__Entries provided__.
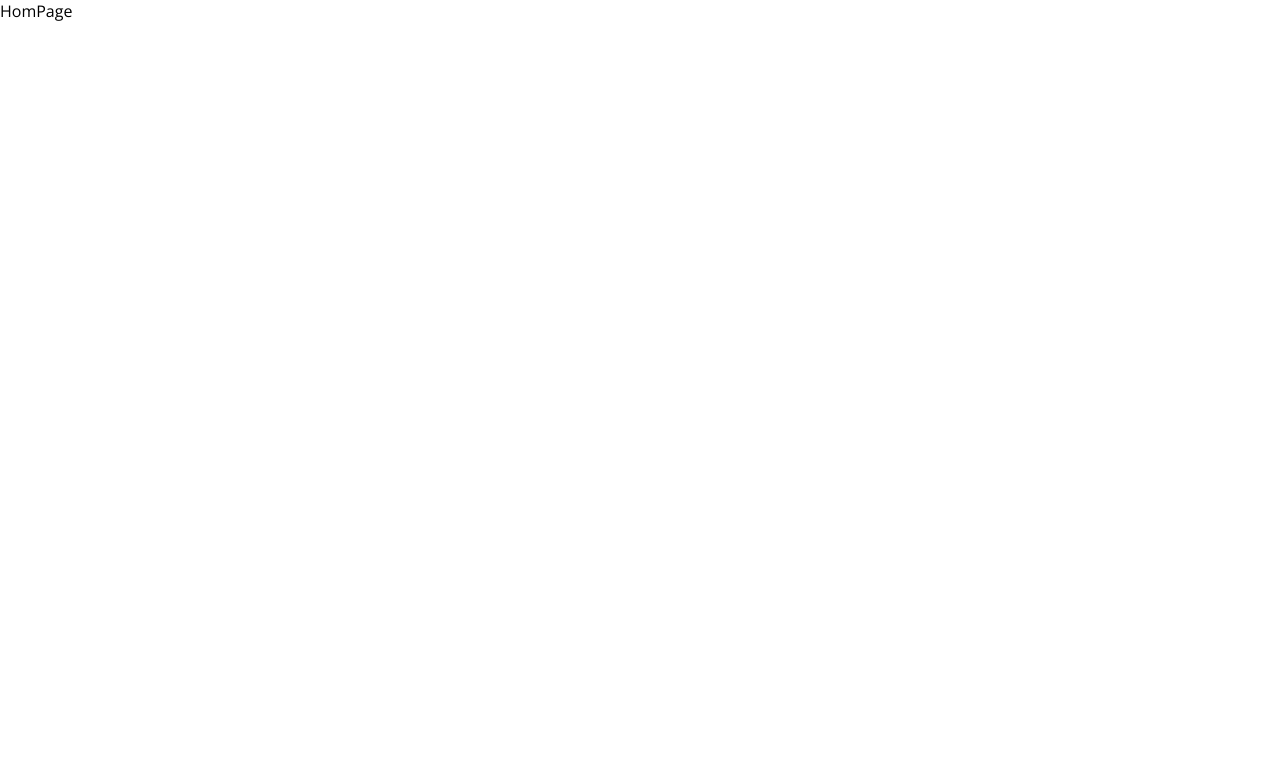
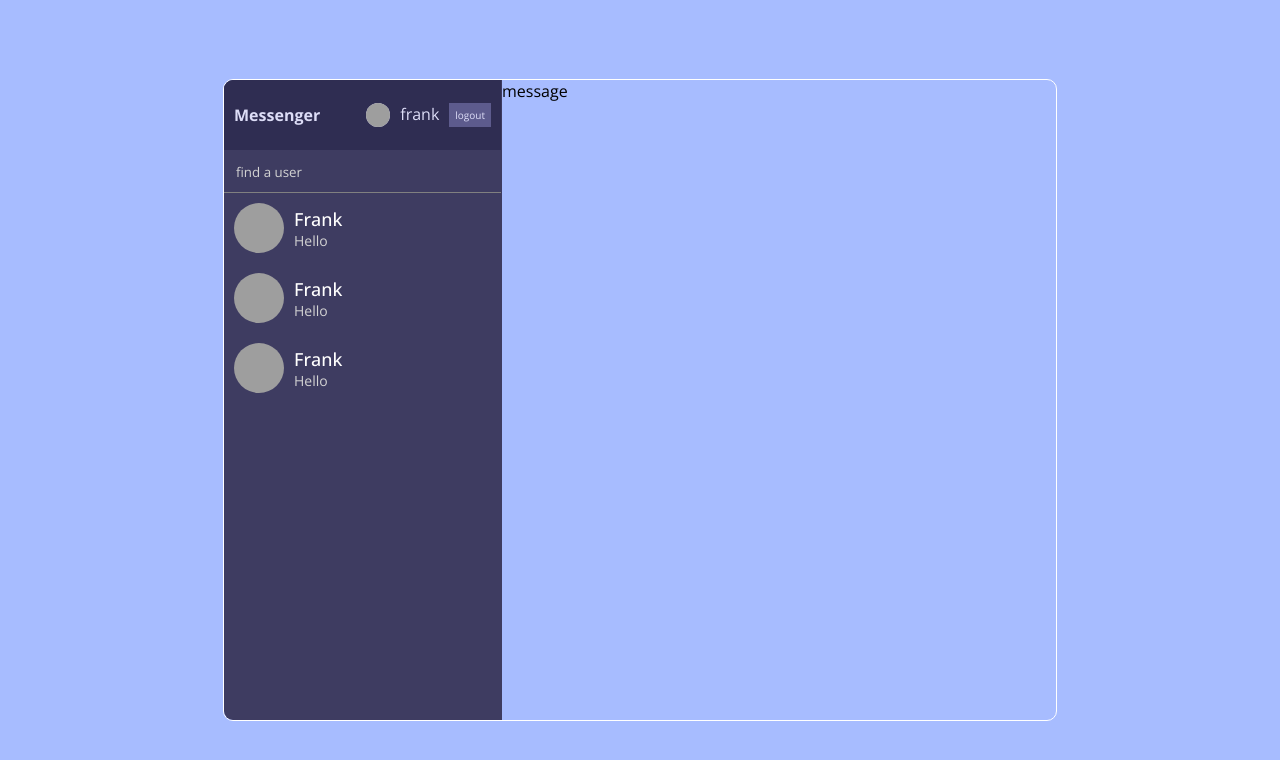
Before and after one commit to frank1738/Messenger, a React (Create React App) app: page / in a window 1280 px wide. Shown: the top 760 px of the page. Built offline with nearby package versions, Linux system fonts and the light colour scheme; grey boxes are pictures that could not be loaded.

Commit message:
add sidebar

```diff
--- /dev/null
+++ b/src/Components/ChatComponents/Chat.jsx
@@ -0,0 +1,5 @@
+const Chat = () => {
+  return <div className="chat">message</div>;
+};
+
+export default Chat;
--- /dev/null
+++ b/src/Components/ChatComponents/Chats.jsx
@@ -0,0 +1,18 @@
+const Chats = () => {
+  return (
+    <div>
+      <div className="userChat">
+        <img
+          src="https://media.licdn.com/dms/image/D4D35AQGc2YZYwSgVhg/profile-framedphoto-shrink_200_200/0/1655451209721?e=1679929200&v=beta&t=z65jkFBmOQP1Jj9Wky1s6Rt8WF3tooFyhVQDLklru3I"
+          alt="profile"
+        />
+        <div className="userInfo">
+          <span>Frank</span>
+          <p>Hello</p>
+        </div>
+      </div>
+    </div>
+  );
+};
+
+export default Chats;
--- /dev/null
+++ b/src/Components/ChatComponents/NavBar.jsx
@@ -0,0 +1,17 @@
+const NavBar = () => {
+  return (
+    <div className="navbar">
+      <span className="nav-logo">Messenger</span>
+      <div className="user">
+        <img
+          src="https://media.licdn.com/dms/image/D4D35AQGc2YZYwSgVhg/profile-framedphoto-shrink_200_200/0/1655451209721?e=1679929200&v=beta&t=z65jkFBmOQP1Jj9Wky1s6Rt8WF3tooFyhVQDLklru3I"
+          alt="profile"
+        />
+        <span>frank</span>
+        <button>logout</button>
+      </div>
+    </div>
+  );
+};
+
+export default NavBar;
--- /dev/null
+++ b/src/Components/ChatComponents/Search.jsx
@@ -0,0 +1,11 @@
+const Search = () => {
+  return (
+    <div className="search">
+      <div className="searchForm">
+        <input type="text" className="input" placeholder="find a user" />
+      </div>
+    </div>
+  );
+};
+
+export default Search;
--- /dev/null
+++ b/src/Components/ChatComponents/SideBar.jsx
@@ -0,0 +1,17 @@
+import Chats from './Chats';
+import NavBar from './NavBar';
+import Search from './Search';
+
+const SideBar = () => {
+  return (
+    <div className="sidebar">
+      <NavBar />
+      <Search />
+      <Chats />
+      <Chats />
+      <Chats />
+    </div>
+  );
+};
+
+export default SideBar;
--- a/src/Components/HomPage.jsx
+++ b/src/Components/HomPage.jsx
@@ -1,5 +1,15 @@
+import SideBar from './ChatComponents/SideBar';
+import Chat from './ChatComponents/Chat';
+import './HomePage.css';
 const HomPage = () => {
-  return <div>HomPage</div>;
+  return (
+    <div className="home">
+      <div className="container">
+        <SideBar />
+        <Chat />
+      </div>
+    </div>
+  );
 };
 
 export default HomPage;
--- /dev/null
+++ b/src/Components/HomePage.css
@@ -0,0 +1,111 @@
+.home {
+  background-color: #a7bcff;
+  height: 100vh;
+  display: flex;
+  align-items: center;
+  justify-content: center;
+}
+
+.container {
+  border: 1px solid white;
+  border-radius: 10px;
+  width: 65%;
+  height: 80%;
+  display: flex;
+  overflow: hidden;
+}
+
+.sidebar {
+  flex: 1;
+  border-right: 1px solid #3e3c61;
+  background-color: #3e3c61;
+}
+
+.chat {
+  flex: 2;
+}
+
+.navbar {
+  display: flex;
+  align-items: center;
+  background-color: #2f2d52;
+  height: 50px;
+  padding: 10px;
+  justify-content: space-between;
+  color: #ddddf7;
+}
+
+.nav-logo {
+  font-weight: bold;
+}
+
+.user {
+  display: flex;
+  gap: 10px;
+}
+
+.user > img {
+  width: 24px;
+  height: 24px;
+  background-color: #ddddf7;
+  border-radius: 50%;
+  object-fit: cover;
+}
+
+.user > button {
+  background-color: #5d5b8d;
+  font-size: 10px;
+  border: none;
+  cursor: pointer;
+  color: #ddddf7;
+}
+
+.search {
+  border-bottom: 1px solid gray;
+}
+
+.searchForm {
+  padding: 10px;
+}
+
+.userChat {
+  padding: 10px;
+  display: flex;
+  align-items: center;
+  gap: 10px;
+  color: white;
+  cursor: pointer;
+  transition: all 0.3s ease-in-out;
+}
+
+.searchForm > input {
+  background-color: transparent;
+  border: none;
+  color: white;
+  outline: none;
+}
+
+.userChat > img {
+  width: 50px;
+  height: 50px;
+  border-radius: 50%;
+  object-fit: cover;
+}
+
+.input::placeholder {
+  color: lightgray;
+}
+
+.userChat:hover {
+  background-color: #2f2d52;
+}
+
+.userInfo > span {
+  font-size: 18px;
+  font-weight: 500;
+}
+
+.userInfo > p {
+  font-size: 14px;
+  color: lightgray;
+}
```
Also changed, not shown: src/Components/ChatComponents/Input.jsx (added), src/Components/ChatComponents/Messege.jsx (added), src/Components/ChatComponents/SearchBar.jsx (added), 1 other file (tests, documents, lock files or other folders).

__What you have to do__.
For each line of the entries that holds the word "className", pull that line out.

__Response__.
+  return <div className="chat">message</div>;
+      <div className="userChat">
+        <div className="userInfo">
+    <div className="navbar">
+      <span className="nav-logo">Messenger</span>
+      <div className="user">
+    <div className="search">
+      <div className="searchForm">
+        <input type="text" className="input" placeholder="find a user" />
+    <div className="sidebar">
+    <div className="home">
+      <div className="container">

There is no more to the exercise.